“It can be quite strange for the people near to him, because sometimes we are all sitting around his pool and he gets up and goes; he leaves everyone at his home to go training. For him this isn’t a problem but it’s strange because you are at his house and he isn’t there.
“One of the coolest things about Valentino is that although he loves racing he knows when to stop. If we are at dinner and we drink two or three or four bottles of wine, then the day after we go to the seaside and we don’t train.
“After Barcelona [where Moto2 rider Luis Salom lost his life] he did two days testing at the track and arrived in Ibiza for dinner at midnight on the Tuesday. We had dinner and then we stayed up all night. For him that’s normal. He said, Danilo, we have two weeks instead of one before the next race…
“We nearly didn’t go to Ibiza, because we thought it wasn’t the right moment because of what had happened at Barcelona, but the night after the race we both said there’s nothing we can do. And after a week at 350kph [215mph] we decided we deserved a few days of calm. We spoke a lot about what happened at Barcelona. But mostly we talked about motorcycles, about how our passion is not beautiful women but beautiful bikes!
“I’ve learned a lot from him. He doesn’t know it but he’s helped me a lot with my behaviour in the paddock and on the track. It’s funny because he’s very curious: you would think that you’d ask him the questions and he would answer, but the strange thing is, it’s always him asking the questions.
“In MotoGP there is so much stress and so much pressure because you are racing the fastest bikes in the world against the fastest riders in the world, so everything is at the maximum. But for Valentino it’s like he’s going out to ride just like a normal person goes out for a Sunday ride. He just thinks, I enjoy riding my bike as fast as possible. I don’t know many riders who have this way of thinking.”
Petrucci’s greatest moment so far was chasing down Rossi at Silverstone last August and then sharing the podium with his two best racing friends: Rossi and Andrea Dovizioso. The three spend a lot of time racing dirt track in Italy, where sometimes Petrucci is the fastest of them all. He attributes his wet-weather speed to a childhood spent doing trials and motocross, though his weight may also have something to do with it. Extra load can deliver extra grip in the wet, although it can mean less grip in the dry, when lean angles are more extreme.
If Petrucci doesn’t make it as a MotoGP superstar he’s already got other ambitions. “My dream is to race the Dakar,” he says. And if the Dakar, then why not the TT? “No!” he grins. “I’m quite scared of the TT – I will have to become a little madder to do that!”

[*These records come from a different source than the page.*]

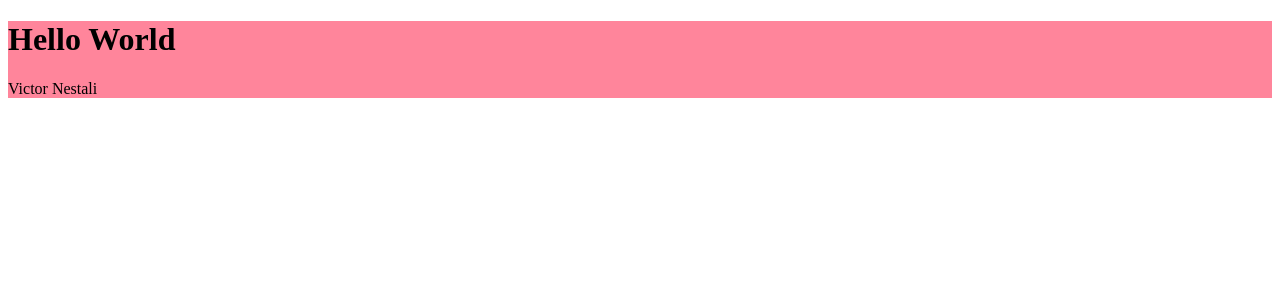
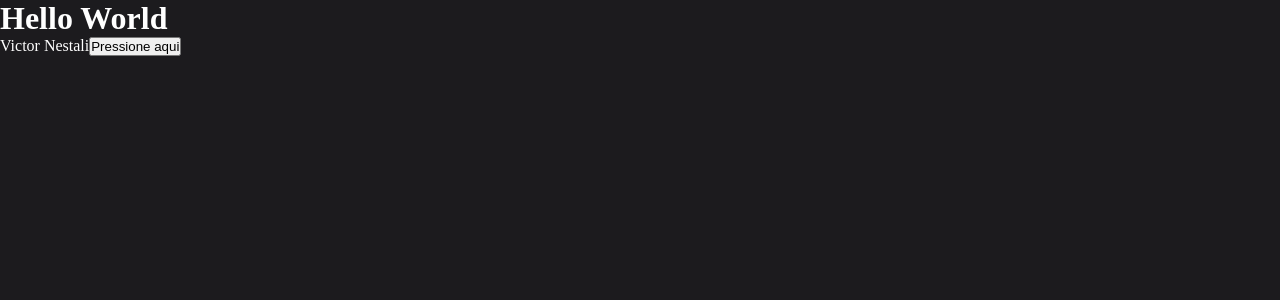
Before and after one commit to devnestali/rocketmovies, a React (Vite) app: page / in a window 1280 px wide. Shown: the top 300 px of the page. Built offline with nearby package versions, Linux system fonts and the light colour scheme.

Commit message:
Creating global styles

```diff
--- a/src/main.jsx
+++ b/src/main.jsx
@@ -1,12 +1,15 @@
 import React from 'react'
 import ReactDOM from 'react-dom/client'
-import { MoviePreview } from './pages/MoviePreview'
 import { ThemeProvider } from 'styled-components';
 import theme from './styles/theme';
+import GlobalStyle from './styles/global';
+
+import { MoviePreview } from './pages/MoviePreview'
 
 ReactDOM.createRoot(document.getElementById('root')).render(
   <React.StrictMode>
     <ThemeProvider theme={theme}>
+      <GlobalStyle />
       <MoviePreview />
     </ThemeProvider>
   </React.StrictMode>,
--- a/src/pages/MoviePreview/index.jsx
+++ b/src/pages/MoviePreview/index.jsx
@@ -5,6 +5,7 @@
     <Container>
       <h1>Hello World</h1>
       <span>Victor Nestali</span>
+      <button>Pressione aqui</button>
     </Container>
   )
 }
--- a/src/pages/MoviePreview/styles.js
+++ b/src/pages/MoviePreview/styles.js
@@ -1,5 +1,5 @@
 import styled from "styled-components";
 
 export const Container = styled.div`
-  background: ${({ theme }) => theme.COLORS.PINK};
+
 `;
--- /dev/null
+++ b/src/styles/global.js
@@ -0,0 +1,27 @@
+import { createGlobalStyle } from "styled-components";
+
+export default createGlobalStyle`
+  * {
+    margin: 0;
+    padding: 0;
+    box-sizing: border-box;
+  }
+
+  body {
+    background: ${({ theme }) => theme.COLORS.BACKGROUND_900};
+    color: ${({ theme }) => theme.COLORS.WHITE};
+  }
+
+  a {
+    text-decoration: none;
+  }
+
+  button, a {
+    cursor: pointer;
+    transition: filter 0.2s;
+  }
+
+  button:hover, a:hover {
+    filter: brightness(0.9);
+  }
+`;
```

Meanwhile Petrucci will continue to stand out on the MotoGP grid; not merely as the burliest member of the Grand Prix elite but also as the most laid back.